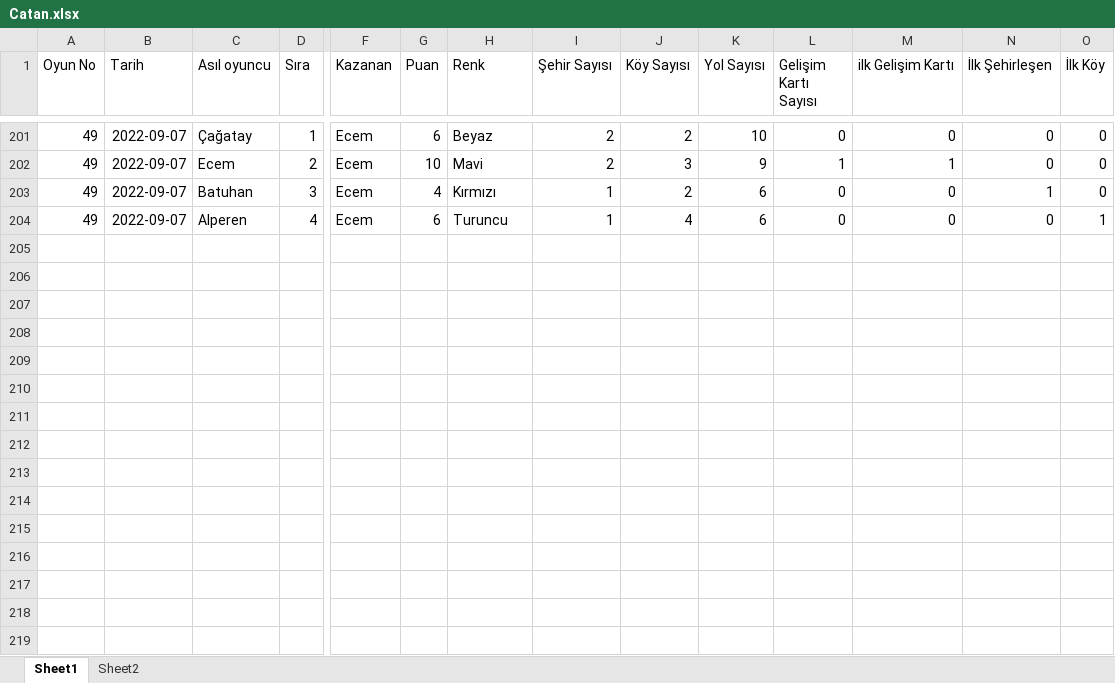
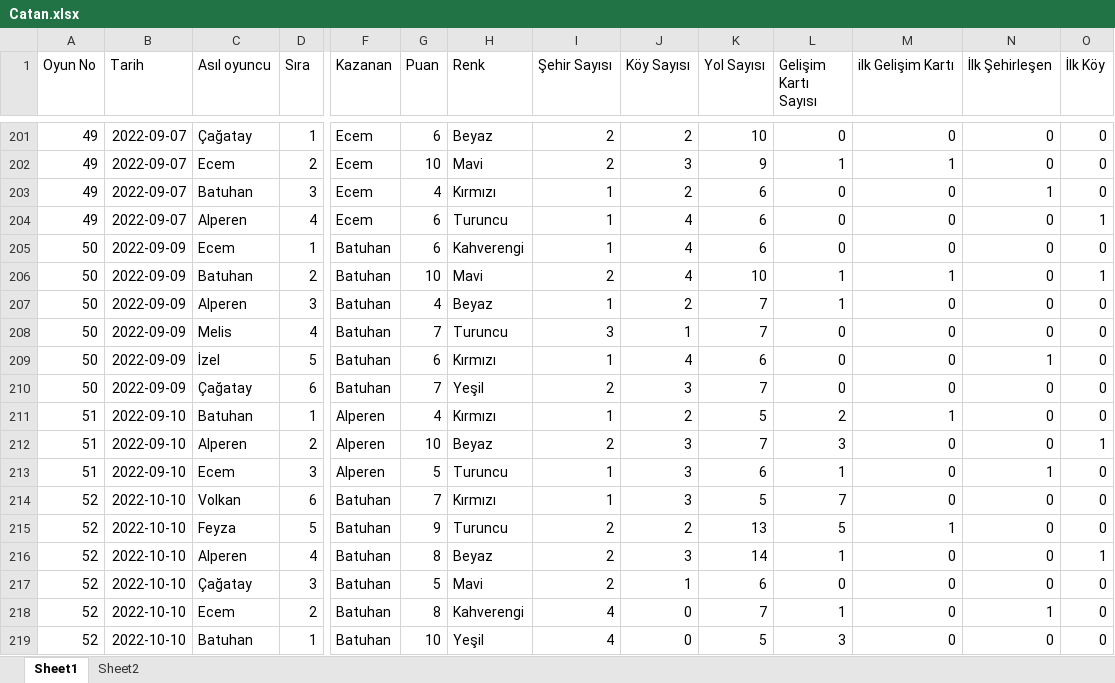
Before and after one commit to koftezz/the-settlers-of-catan, an Excel workbook: Catan.xlsx, sheet Sheet1, drawn as a sheet; only a part is shown, gaps mark what is left out; values as stored, in another font and other column widths than the file's, no borders; charts and pictures not drawn; rows hold the shown columns only; the diff names each change by its address in the sheet, - before the commit and + after, or states it on an @@ line.

```diff
--- a/Catan.xlsx (sheet Sheet1)
+++ b/Catan.xlsx (sheet Sheet1)
+row 205: 50 | 2022-09-09 | Ecem | 1 | Batuhan | 6 | Kahverengi | 1 | 4 | 6 | 0 | 0 | 0 | 0
+row 206: 50 | 2022-09-09 | Batuhan | 2 | Batuhan | 10 | Mavi | 2 | 4 | 10 | 1 | 1 | 0 | 1
+row 207: 50 | 2022-09-09 | Alperen | 3 | Batuhan | 4 | Beyaz | 1 | 2 | 7 | 1 | 0 | 0 | 0
+row 208: 50 | 2022-09-09 | Melis | 4 | Batuhan | 7 | Turuncu | 3 | 1 | 7 | 0 | 0 | 0 | 0
+row 209: 50 | 2022-09-09 | İzel | 5 | Batuhan | 6 | Kırmızı | 1 | 4 | 6 | 0 | 0 | 1 | 0
+row 210: 50 | 2022-09-09 | Çağatay | 6 | Batuhan | 7 | Yeşil | 2 | 3 | 7 | 0 | 0 | 0 | 0
+row 211: 51 | 2022-09-10 | Batuhan | 1 | Alperen | 4 | Kırmızı | 1 | 2 | 5 | 2 | 1 | 0 | 0
+row 212: 51 | 2022-09-10 | Alperen | 2 | Alperen | 10 | Beyaz | 2 | 3 | 7 | 3 | 0 | 0 | 1
+row 213: 51 | 2022-09-10 | Ecem | 3 | Alperen | 5 | Turuncu | 1 | 3 | 6 | 1 | 0 | 1 | 0
+row 214: 52 | 2022-10-10 | Volkan | 6 | Batuhan | 7 | Kırmızı | 1 | 3 | 5 | 7 | 0 | 0 | 0
+row 215: 52 | 2022-10-10 | Feyza | 5 | Batuhan | 9 | Turuncu | 2 | 2 | 13 | 5 | 1 | 0 | 0
+row 216: 52 | 2022-10-10 | Alperen | 4 | Batuhan | 8 | Beyaz | 2 | 3 | 14 | 1 | 0 | 0 | 1
+row 217: 52 | 2022-10-10 | Çağatay | 3 | Batuhan | 5 | Mavi | 2 | 1 | 6 | 0 | 0 | 0 | 0
+row 218: 52 | 2022-10-10 | Ecem | 2 | Batuhan | 8 | Kahverengi | 4 | 0 | 7 | 1 | 0 | 1 | 0
+row 219: 52 | 2022-10-10 | Batuhan | 1 | Batuhan | 10 | Yeşil | 4 | 0 | 5 | 3 | 0 | 0 | 0
```
Also changed, not shown: 3 other files.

TASK:
Each entry above should be copied word for word, with the images omitted.

RESPONSE:
Before and after one commit to koftezz/the-settlers-of-catan, an Excel workbook: Catan.xlsx, sheet Sheet1, drawn as a sheet; only a part is shown, gaps mark what is left out; values as stored, in another font and other column widths than the file's, no borders; charts and pictures not drawn; rows hold the shown columns only; the diff names each change by its address in the sheet, - before the commit and + after, or states it on an @@ line.

```diff
--- a/Catan.xlsx (sheet Sheet1)
+++ b/Catan.xlsx (sheet Sheet1)
+row 205: 50 | 2022-09-09 | Ecem | 1 | Batuhan | 6 | Kahverengi | 1 | 4 | 6 | 0 | 0 | 0 | 0
+row 206: 50 | 2022-09-09 | Batuhan | 2 | Batuhan | 10 | Mavi | 2 | 4 | 10 | 1 | 1 | 0 | 1
+row 207: 50 | 2022-09-09 | Alperen | 3 | Batuhan | 4 | Beyaz | 1 | 2 | 7 | 1 | 0 | 0 | 0
+row 208: 50 | 2022-09-09 | Melis | 4 | Batuhan | 7 | Turuncu | 3 | 1 | 7 | 0 | 0 | 0 | 0
+row 209: 50 | 2022-09-09 | İzel | 5 | Batuhan | 6 | Kırmızı | 1 | 4 | 6 | 0 | 0 | 1 | 0
+row 210: 50 | 2022-09-09 | Çağatay | 6 | Batuhan | 7 | Yeşil | 2 | 3 | 7 | 0 | 0 | 0 | 0
+row 211: 51 | 2022-09-10 | Batuhan | 1 | Alperen | 4 | Kırmızı | 1 | 2 | 5 | 2 | 1 | 0 | 0
+row 212: 51 | 2022-09-10 | Alperen | 2 | Alperen | 10 | Beyaz | 2 | 3 | 7 | 3 | 0 | 0 | 1
+row 213: 51 | 2022-09-10 | Ecem | 3 | Alperen | 5 | Turuncu | 1 | 3 | 6 | 1 | 0 | 1 | 0
+row 214: 52 | 2022-10-10 | Volkan | 6 | Batuhan | 7 | Kırmızı | 1 | 3 | 5 | 7 | 0 | 0 | 0
+row 215: 52 | 2022-10-10 | Feyza | 5 | Batuhan | 9 | Turuncu | 2 | 2 | 13 | 5 | 1 | 0 | 0
+row 216: 52 | 2022-10-10 | Alperen | 4 | Batuhan | 8 | Beyaz | 2 | 3 | 14 | 1 | 0 | 0 | 1
+row 217: 52 | 2022-10-10 | Çağatay | 3 | Batuhan | 5 | Mavi | 2 | 1 | 6 | 0 | 0 | 0 | 0
+row 218: 52 | 2022-10-10 | Ecem | 2 | Batuhan | 8 | Kahverengi | 4 | 0 | 7 | 1 | 0 | 1 | 0
+row 219: 52 | 2022-10-10 | Batuhan | 1 | Batuhan | 10 | Yeşil | 4 | 0 | 5 | 3 | 0 | 0 | 0
```
Also changed, not shown: 3 other files.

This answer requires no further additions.